Contact Us

Meet 6 Women Changing The Face Of CRE In Dallas

As part of our women in commercial real estate coverage for Women's History Month, we spoke with six Dallas women who've carved out successful careers for themselves, and have a lot to share with others—men and women—about the climb to the top and what to do once you get there.


The E Smith Realty leadership team consists of three women: CEO and co-founder Sharon Morrison, co-founder Tamela Thornton and managing director Susan Arledge. Sharon and Tamela were friends at Transwestern when they had a vision to start a new company. Another friend, Emmitt Smith, already had a brand and a business plan. They decided to join him in what became E Smith Realty.

Women in commercial real estate are becoming less unusual, Susan says. She notes that she often sees women tenants signing leases, but it's less common to see a woman on the investment side.

Tamela points out that there are more women with graduate degrees than men, and smart, capable employees with a good education are what employers are looking for. Women have always known that they had to take care of themselves, and they’ve always known the importance of a safety net, she says. Commercial real estate is a good choice for women who want to take hold of their own future.

Women should not be afraid to pursue their vision, Sharon says.   Tamela has a similar message. She says if you know you’re smart, and you have the tools to do your job, jump in with both feet.   

When she was just starting out, Susan had a message taped to her phone so she saw it every day. The note said: “Successful people form the habits of doing what unsuccessful people don’t do.” 


Colliers EVP Mary Stoner (shown on the left) broke into the business by accident. She took a support position at The Baldwin Co, which later became Colliers International, and started to learn about commercial real estate. She notes that all the other women in the office were also in support roles. The brokers were male.

After a few years, with her new real estate license in hand, she took a job at The Fults Co, where a mentor taught her the rep side of the business. She grabbed the opportunity and ran. Mary’s parents always insisted she could do anything she wanted if she worked hard and set her mind to it, a lesson she’s kept with her.


There are more women in commercial real estate today than ever, and Mary (second row in red) says she's thrilled to see so many women choosing this career. Like other women have noted, she advises that if you can’t go directly into production, take a support role to get your foot in the door. Work really hard and look for opportunities to advance. Do more than your job requires and you will get noticed, Mary says.

One barrier to a career in commercial real estate is that women might not choose a straight commission-based career. But women do have an advantage: they’re better at building relationships that can be very beneficial and last throughout their careers. She notes that most companies allow flexible hours in order to accommodate those with young families.
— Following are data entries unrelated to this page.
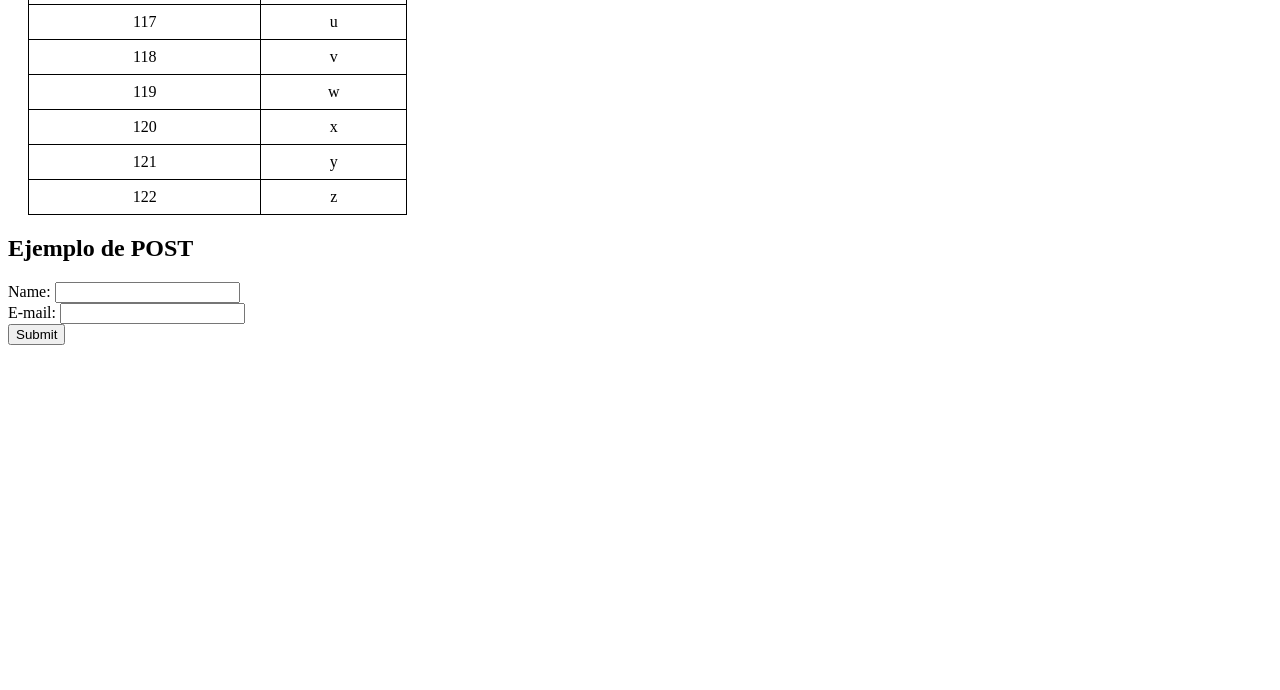
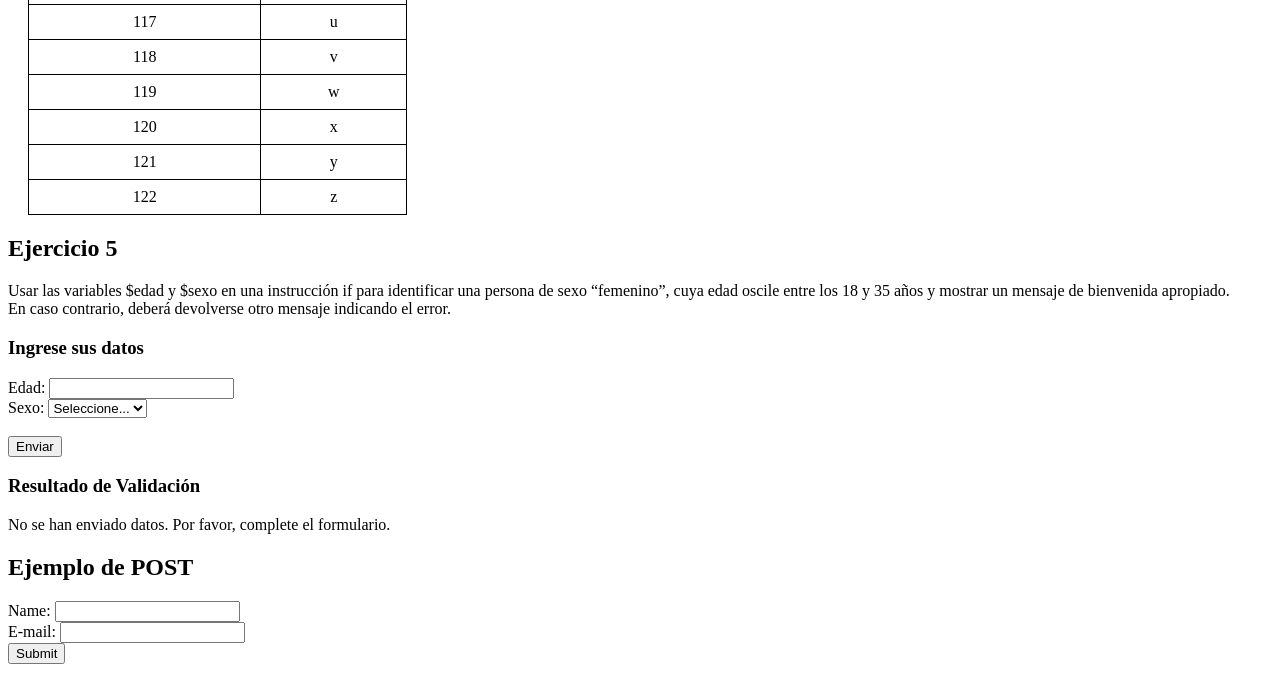
Before and after one commit to MaFeRuizS/Tec_Web, a PHP site: page /tecweb/ in a window 1280 px wide. Shown: the part 1373-2063 px from the top of the page. Before the commit the page ends 1718 px from the top, so only its background shows below. Run offline with PHP 8.4, Linux system fonts and the light colour scheme.

Commit message:
Creamos un formulario y un mensaje que nos dirá si el usuario cumple con ser de sexo femenino y tener de 18 a 35 años

```diff
--- a/practica/p06/index.php
+++ b/practica/p06/index.php
@@ -93,6 +93,55 @@ echo generarTablaASCII();
 echo '</body>';
     ?>
 
+    <!DOCTYPE html>
+<html lang="es">
+<head>
+    <meta charset="UTF-8">
+    <meta name="viewport" content="width=device-width, initial-scale=1.0">
+    <title>Ejercicio 5 - Validación de Edad y Sexo</title>
+</head>
+<body>
+    <h2>Ejercicio 5</h2>
+    <p>Usar las variables $edad y $sexo en una instrucción if para identificar una persona de sexo “femenino”, cuya edad oscile entre los 18 y 35 años y mostrar un mensaje de bienvenida apropiado. <br>En caso contrario, deberá devolverse otro mensaje indicando el error.</p>
+
+    <h3>Ingrese sus datos</h3>
+    <form action="index.php" method="POST">
+        <label for="edad">Edad:</label>
+        <input type="number" name="edad" required min="1"><br>
+
+        <label for="sexo">Sexo:</label>
+        <select name="sexo" required>
+            <option value="">Seleccione...</option>
+            <option value="femenino">Femenino</option>
+            <option value="masculino">Masculino</option>
+        </select><br>
+        <br>
+        <button type="submit">Enviar</button>
+    </form>
+
+    <?php
+
+
+        // Verificar si se enviaron los datos por POST
+        if ($_SERVER["REQUEST_METHOD"] == "POST" && isset($_POST["edad"]) && isset($_POST["sexo"])) {
+            $edad = intval($_POST["edad"]);
+            $sexo = strtolower($_POST["sexo"]);
+
+            // Mostrar los valores ingresados
+            echo "<br><strong>Edad ingresada:</strong> $edad";
+            echo "<br><strong>Sexo ingresado:</strong> $sexo";
+
+            // Llamar a la función de validación
+            $mensaje = validar_Edad_Sexo($edad, $sexo);
+        } else {
+            $mensaje = "No se han enviado datos. Por favor, complete el formulario.";
+        }
+    ?>
+
+    <h3>Resultado de Validación</h3>
+    <p class="mensaje"><?php echo $mensaje; ?></p>
+</body>
+</html>
 
     <h2>Ejemplo de POST</h2>
     <form action="http://localhost/tecweb/practicas/p04/index.php" method="post">
```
The old boy’s network still exists, but Mary (here with her hubby in Italy) says women are smart enough to play up their strengths and advance in their own way. She believes it’s only an issue if you allow it to be. Another word of advice: never let anyone tell you what you can and can’t do in this business.

She says for women who want to get ahead, work harder and smarter than your peers. Pay your dues and work long hours—there's no other option if you want to succeed. Find a great mentor and add value to that relationship because it's not a one-way street. Don’t whine. You are in charge of your career path, nobody else.


Younger Partners co-managing partner Kathy Permenter (center) found her way into commercial real estate after two years as a tax accountant at Arthur Andersen. She didn’t enjoy the work and wondered if this is what being an adult was all about. (Fortunately, her dad told her definitely not.) That led her to grad school for an MBA at SMU. (Fun fact: She was in the same class as Bisnow Power Woman Kim Butler with Hall Financial Group.)

It was during an on-campus job interview that someone suggested she look into commercial real estate. Kathy landed her first CRE job at Trammell Crow. At the time, she tells us, there were few women working industrial or office deals, so she was steered into retail leasing. She fell in love with the work and knew she found her niche, she tells us.


After having twin boys in 1994, she took a seven-year hiatus to stay home with them. Around 2001, she started asking around and found her way to the office side of the industry at Stream before landing at Grubb & Ellis with Younger Partners co-managing partner Moody Younger. Kathy (far right) says the business is tough and the hours are long, but she enjoys the social side and the relationships formed. She’s not all work and no play; she’s spending spring break in Costa Rica with her two sons, who are now juniors at TCU.


Goodwin Commercial CEO Pam Goodwin says she definitely experienced the old boy’s network early on, but she proved herself. She wants to encourage women to get into commercial real estate because many don’t even realize it’s an option, though it is starting to open up. She notes that women are around commercial real estate every single day, yet something—often fear—holds them back. Fear of losing money, fear of the unknown. She wants to get women out of that mindset and encourage them to invest.  


In fact, Pam (here in Warrior Pose) has written two books to do just that: One Cent Lemonade To Million Dollar Deals and Winning Ways in Commercial Real Estate.

Dallas is a great place to launch a commercial real estate career, too, she says. There are no mountains or oceans, so the people care about making Dallas itself fun, livable and exciting.